You can imagine how it is in art schools: clusters of images, sheaves of delightfully exploratory stuff stuck up on any available wall and in nooks and crannies, each testing the functions and boundaries of visual communication. Well, that’s just where this project begins. But in the case of Ways of Thinking, it wasn’t just stuff, and it wasn’t just any available wall space that sparked our imaginations: this project began as a visual meditation on language, discovery and wonder…
As the idea for Ways of Thinking took shape, we put out a call for collaborators in our creative community — to include writers, typographers, designers, illustrators, photographers, painters, sculptors — to send us an image of something they had found intriguing, and that had led directly or indirectly to an outcome based on that initial wonderment.
Visual stimulation is vital to the way we think, and not just for us creative thinkers. As an infant, every human needs visual stimulation to develop proper brain function. However, a creative brain will perhaps draw inspiration from things that many people would find mundane. A case in point is Salvador Jiménez-Donaire (p.35) who has extracted fascinating imagery by peering deeply into a roll of transparent packing tape. Or Sarah Strachan (p.39), whose most significant inspiration on an outing to visit a Matisse exhibition was the disused advertising frame she saw on the train she took into London. Or Sylwia Dylewska (p.43) who, while doing her civic duty by picking up litter in her neighbourhood, collected aluminium drinks cans to recycle into pinhole cameras.
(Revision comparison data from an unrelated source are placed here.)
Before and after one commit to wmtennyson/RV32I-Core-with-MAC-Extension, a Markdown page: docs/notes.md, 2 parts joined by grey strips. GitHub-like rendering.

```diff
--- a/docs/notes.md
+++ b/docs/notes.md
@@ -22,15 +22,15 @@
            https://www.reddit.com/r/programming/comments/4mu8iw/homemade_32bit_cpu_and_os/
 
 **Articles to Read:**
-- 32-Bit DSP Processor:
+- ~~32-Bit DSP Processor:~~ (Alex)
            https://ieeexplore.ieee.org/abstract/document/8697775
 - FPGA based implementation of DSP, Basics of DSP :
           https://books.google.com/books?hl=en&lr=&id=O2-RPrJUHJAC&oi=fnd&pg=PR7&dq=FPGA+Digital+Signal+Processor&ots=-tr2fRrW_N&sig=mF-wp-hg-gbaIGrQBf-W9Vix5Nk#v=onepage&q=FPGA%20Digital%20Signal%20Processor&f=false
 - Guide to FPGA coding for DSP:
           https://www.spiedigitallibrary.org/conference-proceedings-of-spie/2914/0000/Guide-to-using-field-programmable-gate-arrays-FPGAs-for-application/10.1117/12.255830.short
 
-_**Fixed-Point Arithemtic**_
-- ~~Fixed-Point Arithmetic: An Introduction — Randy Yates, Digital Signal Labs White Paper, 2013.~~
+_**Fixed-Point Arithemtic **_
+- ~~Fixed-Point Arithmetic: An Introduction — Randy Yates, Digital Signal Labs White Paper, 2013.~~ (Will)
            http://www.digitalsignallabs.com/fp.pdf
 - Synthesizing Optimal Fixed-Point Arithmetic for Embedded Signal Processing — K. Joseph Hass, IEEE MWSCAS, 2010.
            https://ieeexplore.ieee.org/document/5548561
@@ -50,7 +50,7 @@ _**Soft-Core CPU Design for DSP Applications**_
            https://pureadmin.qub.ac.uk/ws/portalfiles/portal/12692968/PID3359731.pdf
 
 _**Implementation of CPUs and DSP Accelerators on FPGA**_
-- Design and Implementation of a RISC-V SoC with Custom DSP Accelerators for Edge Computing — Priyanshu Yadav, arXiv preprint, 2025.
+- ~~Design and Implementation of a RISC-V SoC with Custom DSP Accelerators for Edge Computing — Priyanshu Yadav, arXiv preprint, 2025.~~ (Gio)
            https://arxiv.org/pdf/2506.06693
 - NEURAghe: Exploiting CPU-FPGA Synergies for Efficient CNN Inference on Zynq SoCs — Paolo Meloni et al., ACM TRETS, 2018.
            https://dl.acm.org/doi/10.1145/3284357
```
Or Sarah Gibson Yates (p.65) who used the photo of a fast food van in Eastern Europe as the scene of a murder for her novel for young adults.
These are just a few examples from many within this book — creative thinkers reaching beyond the boundaries of the delimited use of objects and places, and delving deeply into the relationships that have touched their lives.
Join us 5 March in Ruskin Gallery at Anglia Ruskin University!